▶ **Goal of the exercise**:
Omit the pictures, but give back every entry below exactly as written.

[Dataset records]

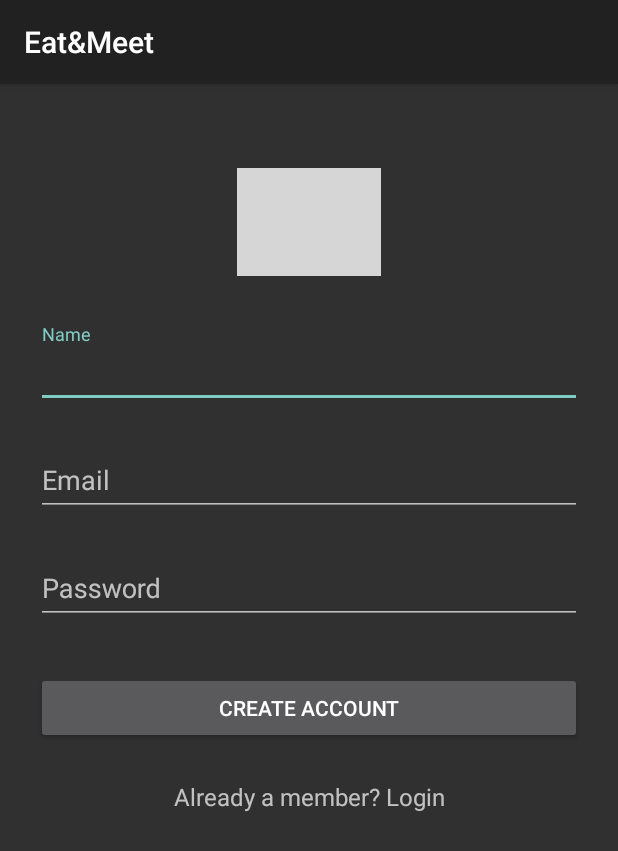
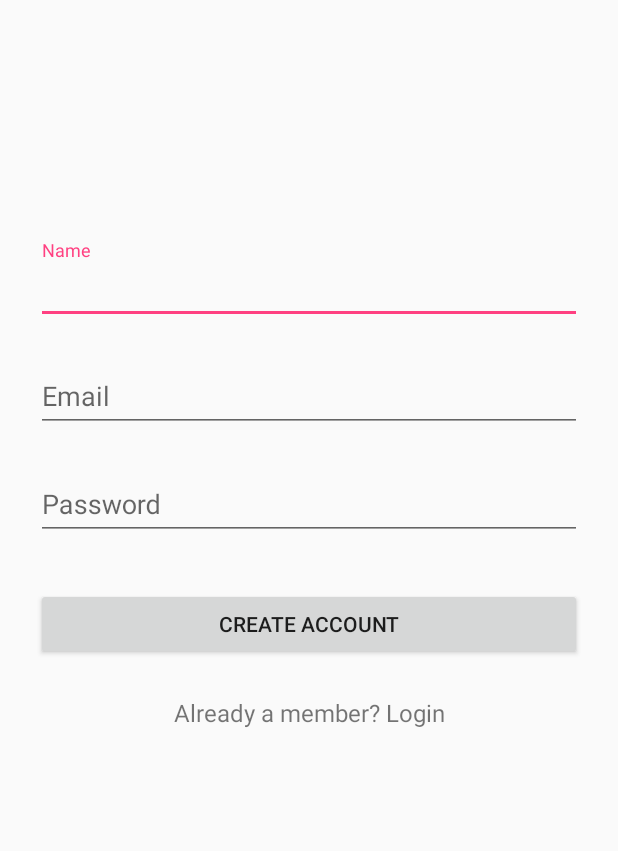
Before and after one commit to albert95014/Eat2Meet, an Android app: the SignupActivity screen opened directly, with no data from a screen before it, on a phone screen of 412 x 824 dp. Shown: the top 851 px of the screen. Run offline under Robolectric (Android 15) with nearby library versions, the phone set to English and light mode, and no system bars; our stand-ins replace ButterKnife; grey boxes are pictures that could not be loaded.

Commit message:
setup works now

```diff
--- a/app/build.gradle
+++ b/app/build.gradle
@@ -31,5 +31,6 @@ dependencies {
     compile fileTree(dir: 'libs', include: ['*.jar'])
     compile 'com.android.support:appcompat-v7:26.1.0'
     compile 'com.android.support:design:26.1.0'
-    compile 'com.jakewharton:butterknife:6.1.0'
+    compile 'com.jakewharton:butterknife:8.8.1'
+    annotationProcessor 'com.jakewharton:butterknife-compiler:8.8.1'
 }
--- a/app/src/main/AndroidManifest.xml
+++ b/app/src/main/AndroidManifest.xml
@@ -10,7 +10,7 @@
         android:label="@string/app_name"
         android:theme="@style/AppTheme" >
         <activity
-            android:name=".MainActivity"
+            android:name=".LoginActivity"
             android:label="@string/app_name" >
             <intent-filter>
                 <action android:name="android.intent.action.MAIN" />
@@ -18,8 +18,7 @@
                 <category android:name="android.intent.category.LAUNCHER" />
             </intent-filter>
         </activity>
-        <activity android:name=".LoginActivity" android:theme="@style/AppTheme.Dark" />
-        <activity android:name=".SignupActivity" android:theme="@style/AppTheme.Dark" />
+        <activity android:name=".SignupActivity" />
     </application>
 
 </manifest>
--- a/app/src/main/java/com/example/jonathansun5/eatmeet/SignupActivity.java
+++ b/app/src/main/java/com/example/jonathansun5/eatmeet/SignupActivity.java
@@ -11,22 +11,22 @@ import android.widget.TextView;
 import android.widget.Toast;
 
 import butterknife.ButterKnife;
-import butterknife.InjectView;
+import butterknife.BindView;
 
 public class SignupActivity extends AppCompatActivity {
     private static final String TAG = "SignupActivity";
 
-    @InjectView(R.id.input_name) EditText _nameText;
-    @InjectView(R.id.input_email) EditText _emailText;
-    @InjectView(R.id.input_password) EditText _passwordText;
-    @InjectView(R.id.btn_signup) Button _signupButton;
-    @InjectView(R.id.link_login) TextView _loginLink;
+    @BindView(R.id.input_name) EditText _nameText;
+    @BindView(R.id.input_email) EditText _emailText;
+    @BindView(R.id.input_password) EditText _passwordText;
+    @BindView(R.id.btn_signup) Button _signupButton;
+    @BindView(R.id.link_login) TextView _loginLink;
 
     @Override
     public void onCreate(Bundle savedInstanceState) {
         super.onCreate(savedInstanceState);
         setContentView(R.layout.activity_signup);
-        ButterKnife.inject(this);
+        ButterKnife.bind(this);
 
         _signupButton.setOnClickListener(new View.OnClickListener() {
             @Override
@@ -55,7 +55,7 @@ public class SignupActivity extends AppCompatActivity {
         _signupButton.setEnabled(false);
 
         final ProgressDialog progressDialog = new ProgressDialog(SignupActivity.this,
-                R.style.AppTheme_Dark_Dialog);
+                R.style.AppTheme);
         progressDialog.setIndeterminate(true);
         progressDialog.setMessage("Creating Account...");
         progressDialog.show();
--- a/app/src/main/res/layout/activity_login.xml
+++ b/app/src/main/res/layout/activity_login.xml
@@ -14,7 +14,6 @@
         android:paddingRight="24dp">
 
         <ImageView
-            android:src="@drawable/logo"
             android:layout_width="wrap_content"
             android:layout_height="72dp"
             android:layout_marginBottom="24dp"
--- a/app/src/main/res/layout/activity_signup.xml
+++ b/app/src/main/res/layout/activity_signup.xml
@@ -14,7 +14,6 @@
         android:paddingRight="24dp">
 
         <ImageView
-            android:src="@drawable/logo"
             android:layout_width="wrap_content"
             android:layout_height="72dp"
             android:layout_marginBottom="24dp"
--- a/build.gradle
+++ b/build.gradle
@@ -8,6 +8,7 @@ buildscript {
     }
     dependencies {
         classpath 'com.android.tools.build:gradle:3.0.1'
+        classpath 'com.jakewharton:butterknife-gradle-plugin:8.5.1'
 
 
         // NOTE: Do not place your application dependencies here; they belong
```
Also changed, not shown: app/src/main/java/com/example/jonathansun5/eatmeet/LoginActivity.java (+7 -7 lines).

▶ **Solved problem**:
Before and after one commit to albert95014/Eat2Meet, an Android app: the SignupActivity screen opened directly, with no data from a screen before it, on a phone screen of 412 x 824 dp. Shown: the top 851 px of the screen. Run offline under Robolectric (Android 15) with nearby library versions, the phone set to English and light mode, and no system bars; our stand-ins replace ButterKnife; grey boxes are pictures that could not be loaded.

Commit message:
setup works now

```diff
--- a/app/build.gradle
+++ b/app/build.gradle
@@ -31,5 +31,6 @@ dependencies {
     compile fileTree(dir: 'libs', include: ['*.jar'])
     compile 'com.android.support:appcompat-v7:26.1.0'
     compile 'com.android.support:design:26.1.0'
-    compile 'com.jakewharton:butterknife:6.1.0'
+    compile 'com.jakewharton:butterknife:8.8.1'
+    annotationProcessor 'com.jakewharton:butterknife-compiler:8.8.1'
 }
--- a/app/src/main/AndroidManifest.xml
+++ b/app/src/main/AndroidManifest.xml
@@ -10,7 +10,7 @@
         android:label="@string/app_name"
         android:theme="@style/AppTheme" >
         <activity
-            android:name=".MainActivity"
+            android:name=".LoginActivity"
             android:label="@string/app_name" >
             <intent-filter>
                 <action android:name="android.intent.action.MAIN" />
@@ -18,8 +18,7 @@
                 <category android:name="android.intent.category.LAUNCHER" />
             </intent-filter>
         </activity>
-        <activity android:name=".LoginActivity" android:theme="@style/AppTheme.Dark" />
-        <activity android:name=".SignupActivity" android:theme="@style/AppTheme.Dark" />
+        <activity android:name=".SignupActivity" />
     </application>
 
 </manifest>
--- a/app/src/main/java/com/example/jonathansun5/eatmeet/SignupActivity.java
+++ b/app/src/main/java/com/example/jonathansun5/eatmeet/SignupActivity.java
@@ -11,22 +11,22 @@ import android.widget.TextView;
 import android.widget.Toast;
 
 import butterknife.ButterKnife;
-import butterknife.InjectView;
+import butterknife.BindView;
 
 public class SignupActivity extends AppCompatActivity {
     private static final String TAG = "SignupActivity";
 
-    @InjectView(R.id.input_name) EditText _nameText;
-    @InjectView(R.id.input_email) EditText _emailText;
-    @InjectView(R.id.input_password) EditText _passwordText;
-    @InjectView(R.id.btn_signup) Button _signupButton;
-    @InjectView(R.id.link_login) TextView _loginLink;
+    @BindView(R.id.input_name) EditText _nameText;
+    @BindView(R.id.input_email) EditText _emailText;
+    @BindView(R.id.input_password) EditText _passwordText;
+    @BindView(R.id.btn_signup) Button _signupButton;
+    @BindView(R.id.link_login) TextView _loginLink;
 
     @Override
     public void onCreate(Bundle savedInstanceState) {
         super.onCreate(savedInstanceState);
         setContentView(R.layout.activity_signup);
-        ButterKnife.inject(this);
+        ButterKnife.bind(this);
 
         _signupButton.setOnClickListener(new View.OnClickListener() {
             @Override
@@ -55,7 +55,7 @@ public class SignupActivity extends AppCompatActivity {
         _signupButton.setEnabled(false);
 
         final ProgressDialog progressDialog = new ProgressDialog(SignupActivity.this,
-                R.style.AppTheme_Dark_Dialog);
+                R.style.AppTheme);
         progressDialog.setIndeterminate(true);
         progressDialog.setMessage("Creating Account...");
         progressDialog.show();
--- a/app/src/main/res/layout/activity_login.xml
+++ b/app/src/main/res/layout/activity_login.xml
@@ -14,7 +14,6 @@
         android:paddingRight="24dp">
 
         <ImageView
-            android:src="@drawable/logo"
             android:layout_width="wrap_content"
             android:layout_height="72dp"
             android:layout_marginBottom="24dp"
--- a/app/src/main/res/layout/activity_signup.xml
+++ b/app/src/main/res/layout/activity_signup.xml
@@ -14,7 +14,6 @@
         android:paddingRight="24dp">
 
         <ImageView
-            android:src="@drawable/logo"
             android:layout_width="wrap_content"
             android:layout_height="72dp"
             android:layout_marginBottom="24dp"
--- a/build.gradle
+++ b/build.gradle
@@ -8,6 +8,7 @@ buildscript {
     }
     dependencies {
         classpath 'com.android.tools.build:gradle:3.0.1'
+        classpath 'com.jakewharton:butterknife-gradle-plugin:8.5.1'
 
 
         // NOTE: Do not place your application dependencies here; they belong
```
Also changed, not shown: app/src/main/java/com/example/jonathansun5/eatmeet/LoginActivity.java (+7 -7 lines).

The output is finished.